She has spoke what she should not, I am sure of that.
What's done cannot be undone,—to bed,to bed, to bed!
In this scene, Lady Macbeth reveals the murder of King Duncan and her inner guilt as she is sleep walking. This is an important moment in the play because it shows that Lady Macbeth's level of evil has lessened compared to her evil in Act 1. In the beginning, Lady Macbeth is portrayed as masculine and confident when she is preparing the murder of King Duncan. However, Lady Macbeth's change shows that she is not as masculine as first portrayed, she is more feminine-like now due to the immense guilt she bears from her actions.
As Malcolm and Macduff plan to invade Macbeth's kingdom, they cut off branches from the Birnam Woods in order to conceal their army's numbers. This is a moment of agnorsis because when Macbeth hears the prophecy about Birnam woods marching to his Kingdom, he is overconfident that such a thing cannot occur. But now Birnam woods is indeed marching Macbeth's kingdom and his fears have increased.

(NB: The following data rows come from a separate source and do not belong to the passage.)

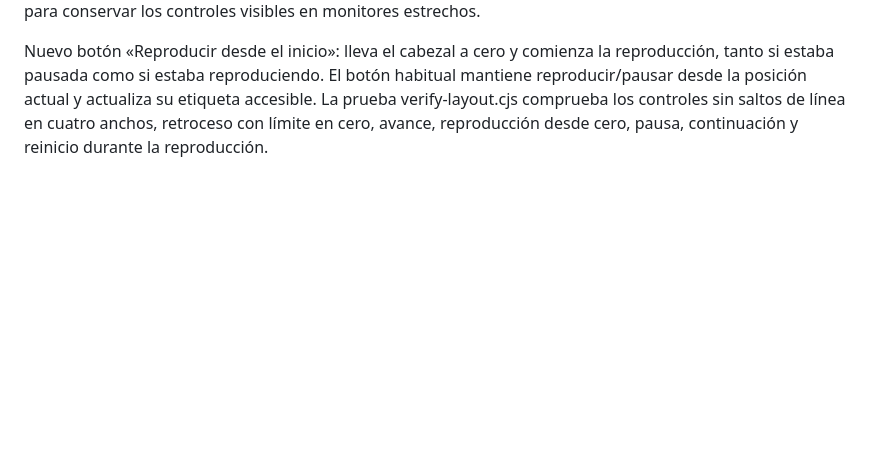
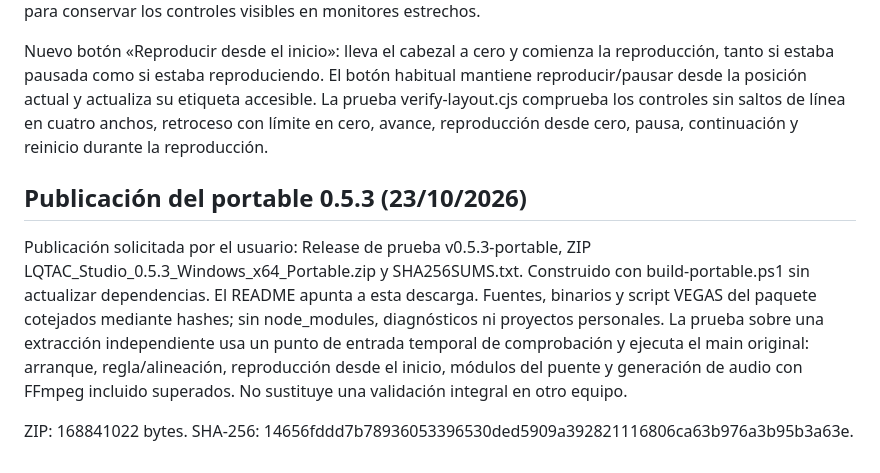
Before and after one commit to felixdroidhuerta/LQTAC_Studio, a Markdown page: developer.md, the part around the change. Drawn GitHub-style; blank space fills up the shorter version.

```diff
--- a/developer.md
+++ b/developer.md
@@ -345,3 +345,10 @@ La prueba desktop/verify-layout.cjs abre repetidamente montajes de 18 pistas en
 Corregido el icono de retroceder: los caracteres se dividían en dos líneas dentro del botón. Retroceder y avanzar usan ahora iconos SVG locales centrados y botones de tamaño fijo, con etiquetas y ayudas que indican su función de restar/sumar un segundo. La barra ajusta la información secundaria con puntos suspensivos para conservar los controles visibles en monitores estrechos.
 
 Nuevo botón «Reproducir desde el inicio»: lleva el cabezal a cero y comienza la reproducción, tanto si estaba pausada como si estaba reproduciendo. El botón habitual mantiene reproducir/pausar desde la posición actual y actualiza su etiqueta accesible. La prueba verify-layout.cjs comprueba los controles sin saltos de línea en cuatro anchos, retroceso con límite en cero, avance, reproducción desde cero, pausa, continuación y reinicio durante la reproducción.
+
+
+## Publicación del portable 0.5.3 (23/10/2026)
+
+Publicación solicitada por el usuario: Release de prueba v0.5.3-portable, ZIP LQTAC_Studio_0.5.3_Windows_x64_Portable.zip y SHA256SUMS.txt. Construido con build-portable.ps1 sin actualizar dependencias. El README apunta a esta descarga. Fuentes, binarios y script VEGAS del paquete cotejados mediante hashes; sin node_modules, diagnósticos ni proyectos personales. La prueba sobre una extracción independiente usa un punto de entrada temporal de comprobación y ejecuta el main original: arranque, regla/alineación, reproducción desde el inicio, módulos del puente y generación de audio con FFmpeg incluido superados. No sustituye una validación integral en otro equipo.
+
+ZIP: 168841022 bytes. SHA-256: 14656fddd7b78936053396530ded5909a392821116806ca63b976a3b95b3a63e.
```
Also changed, not shown: README.md (+1 -1 lines).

In the final scene of play, Maduff and Macbeth duel to the death. This is another moment of agnorsis because Macbeth learns that Macduff was born from a C-section, hence, not born from a woman. Macbeth's fear increases once again, he was overlyconfident that all people are born of a woman, but he did not take a C-section into account because he is blinded by his ambition and hubris. The play then ends with Macduff beheading Macbeth and Malcolm being crowned King of Scotland.